My memories of Momaw’s annual bean planting come from 30 years later when she no longer had a large garden. On Good Friday, she planted some beans in planters and pots around her porch, front yard, and side patio.
From the way she talked about it, I got the impression it was a long-held practice that she learned growing up with “Ma and Pa” Ward in Stickleyville, Virginia. I wouldn’t swear under oath, but I think my Uncle Paul, a biology professor at the University of Lynchburg, would ask Momaw what she planted in his weekly Good Friday letters “home.”
Since leaving the family farm in Blackwater to attend Lincoln Memorial University, he has been writing regularly until failing health prevented him. Momaw wrote back. Always. Stamps and stationery were important items to have on hand at all times. Momaw and Uncle Paul died within months in 1997. I have boxes of his letters to her. Every year he and she raced to be the “first ripe tomato”.
A few weeks ago I asked mom about the planting on Good Friday. She knew Momaw did this, but did not recall any such tradition from her own childhood on a farm in the Flower Gap township of Lee County, Virginia.
I had them call some of my Wallen cousins, especially the ones who actually “raise” large gardens every year. None of them plant anything on Good Friday.
Next I searched online. I learned that there is an old custom some people follow: planting potatoes on Good Friday. Another source I found said that “across the South” this caused some to plant as much as they could in their garden on Good Friday.
So, dear readers, do any of you know that planting on Good Friday existed in our region now or before?
I also mentioned “fun” Easter memories with Momaw. The biggest thing is of course her absolute love for dyeing eggs. She was an experienced colourist. Her turquoise just couldn’t be beat. Whether she was making a dozen or three dozen, and especially if one of us grandchildren was around, she would have almost every teacup in her kitchen on the table in a different color, in shades from pastel to rich.

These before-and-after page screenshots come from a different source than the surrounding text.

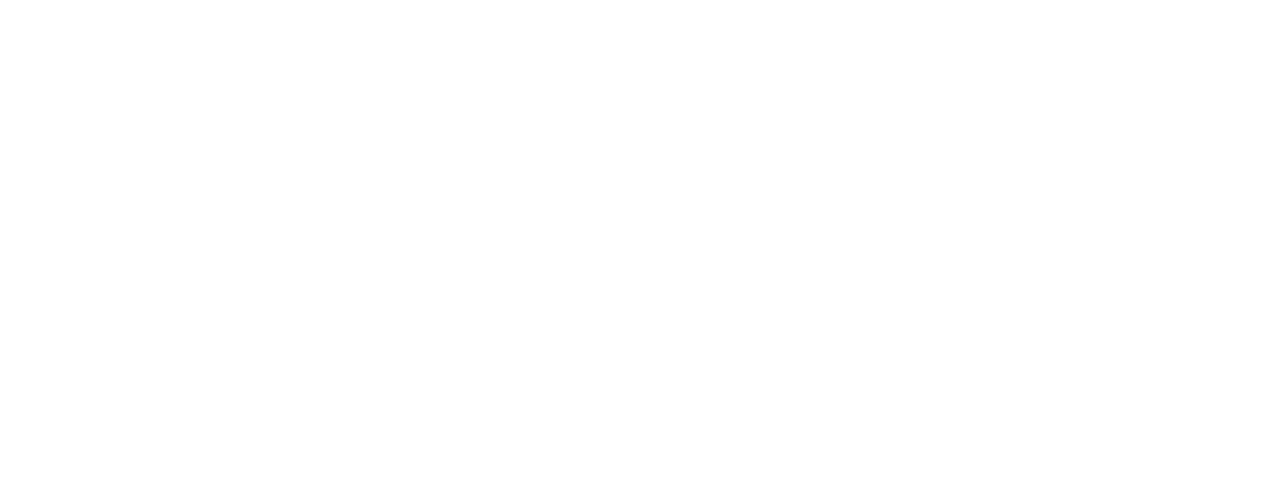
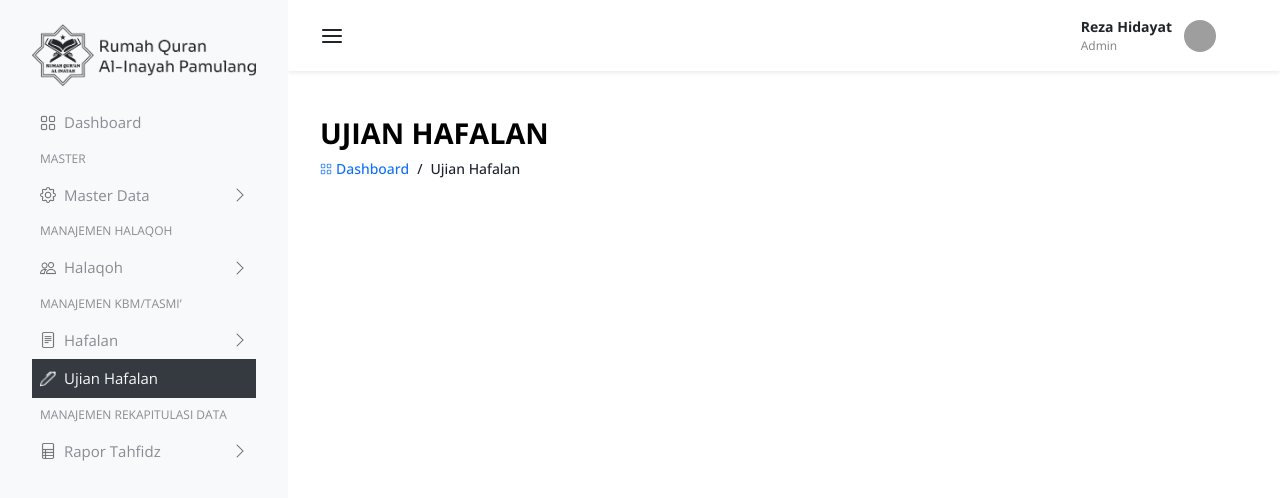
Before and after one commit to cundus/tahfidz-fe, a React (Vite) app: page /ujian-hafalan in a window 1280 px wide. Before the commit this address had no page. Shown: the top 498 px of the page. Built offline with nearby package versions, Linux system fonts and the light colour scheme; grey boxes are pictures that could not be loaded.

Commit message:
feat: add new side nav bar

```diff
--- a/src/components/atoms/SideNav.jsx
+++ b/src/components/atoms/SideNav.jsx
@@ -5,12 +5,20 @@ import ArrowDown from "../../assets/icons/arrow_down.png";
 import { useDisclosure } from "@chakra-ui/react";
 import { useLocation, useNavigate } from "react-router-dom";
 
-export const SideNavWithArrow = ({ icon, title, listNav }) => {
+export const SideNavWithArrow = ({
+  icon,
+  title,
+  listNav,
+  singleLinkTo,
+  IconSingle,
+}) => {
   const { isOpen, onToggle } = useDisclosure();
 
   const location = useLocation();
   const router = useNavigate();
   return (
+    <>
+      {!singleLinkTo ? (
         <>
           <Flex padding={2} alignItems="center" justifyContent="space-between">
             <Flex alignItems="center" gap={2}>
@@ -19,6 +27,7 @@ export const SideNavWithArrow = ({ icon, title, listNav }) => {
                 {title}
               </Text>
             </Flex>
+
             <Image
               cursor="pointer"
               onClick={onToggle}
@@ -37,11 +46,15 @@ export const SideNavWithArrow = ({ icon, title, listNav }) => {
                   _hover={{ textDecoration: "none" }}
                   padding={2}
                   onClick={() => router(item.to)}
+                  cursor="pointer"
                   backgroundColor={
-                location.pathname.includes(item.to) ? "#000000" : "transparent"
+                    location.pathname.includes(item.to)
+                      ? "#343A40"
+                      : "transparent"
                   }
-              cursor="pointer"
-              color={location.pathname.includes(item.to) ? "#fff" : "#000000"}
+                  color={
+                    location.pathname.includes(item.to) ? "#fff" : "#343A40"
+                  }
                   opacity={location.pathname.includes(item.to) ? "1" : "0.5"}
                 >
                   <Flex alignItems="center" gap={2}>
@@ -50,7 +63,7 @@ export const SideNavWithArrow = ({ icon, title, listNav }) => {
                         borderRadius: "100%",
                         border: location.pathname.includes(item.to)
                           ? "1px solid #fff"
-                      : "1px solid #000000",
+                          : "1px solid #343A40",
                       }}
                       w="6px"
                       h="6px"
@@ -63,5 +76,36 @@ export const SideNavWithArrow = ({ icon, title, listNav }) => {
             </Flex>
           </Collapse>
         </>
+      ) : (
+        <>
+          <Flex
+            backgroundColor={
+              location.pathname.includes(singleLinkTo)
+                ? "#343A40"
+                : "transparent"
+            }
+            color={
+              location.pathname.includes(singleLinkTo) ? "#F8F9FA" : "#343A40"
+            }
+            cursor="pointer"
+            padding={2}
+            alignItems="center"
+            gap={2}
+            onClick={() => router(singleLinkTo)}
+            opacity={location.pathname.includes(singleLinkTo) ? "1" : "0.5"}
+          >
+            <Image
+              src={location.pathname.includes(singleLinkTo) ? IconSingle : icon}
+              w="16px"
+              h="16px"
+              alt="master data"
+            />
+            <Text textAlign="left" fontSize="15px">
+              {title}
+            </Text>
+          </Flex>
+        </>
+      )}
+    </>
   );
 };
--- a/src/components/molekuls/SideNavs.jsx
+++ b/src/components/molekuls/SideNavs.jsx
@@ -10,6 +10,7 @@ import UjianHafalanIcon from "../../assets/icons/ujian_hafalan.png";
 import RaporHafalanIcon from "../../assets/icons/rapor_tahfidz.png";
 import { SideNavWithArrow } from "../atoms/SideNav";
 import { nav } from "../../constans/nav";
+import UjianHafalanWhite from "../../assets/icons/ujian_hafalan_white.png";
 
 const SideNavs = ({ isShow }) => {
   return (
@@ -77,8 +78,18 @@ const SideNavs = ({ isShow }) => {
           <Text padding={2} textAlign="left" fontSize="12px" opacity="0.5">
             MANAJEMEN KBM/TASMI’
           </Text>
-          <SideNavWithArrow icon={HafalanIcon} title="Hafalan" />
-          <SideNavWithArrow icon={UjianHafalanIcon} title="Ujian Hafalan" />
+          <SideNavWithArrow
+            icon={HafalanIcon}
+            title="Hafalan"
+            listNav={nav.hafalan}
+          />
+          <SideNavWithArrow
+            singleLink
+            icon={UjianHafalanIcon}
+            title="Ujian Hafalan"
+            singleLinkTo={nav.ujian_hafalan}
+            IconSingle={UjianHafalanWhite}
+          />
 
           {/*  MANAJEMEN REKAPITULASI DATAM */}
           <Text padding={2} textAlign="left" fontSize="12px" opacity="0.5">
--- a/src/constans/nav.js
+++ b/src/constans/nav.js
@@ -35,4 +35,15 @@ export const nav = {
       to: "/halaqoh/absensi-guru",
     },
   ],
+  hafalan: [
+    {
+      label: "Hafalan Baru (Sabq)",
+      to: "/hafalan/hafalan-baru-(sabq)",
+    },
+    {
+      label: "Maroja`ah (Manzil)",
+      to: "/hafalan/muroja’ah-(manzil)",
+    },
+  ],
+  ujian_hafalan: "/ujian-hafalan",
 };
--- /dev/null
+++ b/src/pages/UjianHafalan.jsx
@@ -0,0 +1,7 @@
+import Header from "../components/molekuls/Header";
+
+const UjianHafalan = () => {
+  return <Header title="Ujian Hafalan" />;
+};
+
+export default UjianHafalan;
--- /dev/null
+++ b/src/pages/hafalan/HafalanBaru.jsx
@@ -0,0 +1,7 @@
+import Header from "../../components/molekuls/Header";
+
+const HafalanBaru = () => {
+  return <Header title="HAFALAN BARU (SABQ)" />;
+};
+
+export default HafalanBaru;
--- /dev/null
+++ b/src/pages/hafalan/Murojaah.jsx
@@ -0,0 +1,7 @@
+import Header from "../../components/molekuls/Header";
+
+const Murojaah = () => {
+  return <Header title="MUROJA’AH (MANZIL)" />;
+};
+
+export default Murojaah;
--- a/src/routes/index.jsx
+++ b/src/routes/index.jsx
@@ -24,6 +24,9 @@ import EditTahunAjaran from "../pages/master/DataTahunAjaran/Edit";
 import TambahKelompokHalaqoh from "../pages/halaqoh/KelompokHalaqoh/Tambah";
 import EditKelompokHalaqoh from "../pages/halaqoh/KelompokHalaqoh/Edit";
 import DetailKelompokHalaqoh from "../pages/halaqoh/KelompokHalaqoh/Detail";
+import UjianHafalan from "../pages/UjianHafalan";
+import HafalanBaru from "../pages/hafalan/HafalanBaru";
+import Murojaah from "../pages/hafalan/Murojaah";
 
 function RoutePage() {
   return (
@@ -230,6 +233,34 @@ function RoutePage() {
         }
       />
 
+      {/* Ujian Hafalan */}
+      <Route
+        path="/ujian-hafalan"
+        element={
+          <ProtectedPage>
+            <UjianHafalan />
+          </ProtectedPage>
+        }
+      />
+
+      {/* Hafalan  */}
+      <Route
+        path="/hafalan/hafalan-baru-(sabq)"
+        element={
+          <ProtectedPage>
+            <HafalanBaru />
+          </ProtectedPage>
+        }
+      />
+      <Route
+        path="/hafalan/muroja’ah-(manzil)"
+        element={
+          <ProtectedPage>
+            <Murojaah />
+          </ProtectedPage>
+        }
+      />
+
       {/* Absensi Guru */}
       {/* <Route
         path="/halaqoh/absensi-guru"
```
Also changed, not shown: src/assets/icons/ujian_hafalan_white.png (added). Lines whose indentation alone changed are shown as unchanged.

One Easter, when I was young enough to want to look for eggs, I got sick. Momaw stayed at my house while the rest of the family went to church. I, of course, asked her to do my very own egg hunt. in the house She did and hid a large number of her perfectly colored boiled eggs in all parts of the house.
I hunted I found. I searched and found more. By the time everyone got home from church, I had refilled the basket with eggs. Nearly.
We didn’t realize the “almost” part for a few days. That’s when the one egg I’d missed really started to smell like… a rotten egg. We’ve searched high and low. Dad finally found the rotten egg hidden behind logs in the living room fireplace.
And that was the last time Momaw and I got to hide eggs in the house.
Speaking of nature, I’m looking for suggestions for sunrise Easter services in the area. If you know one let me know.
Have a blessed Holy Week. We’ll see each other at Easter.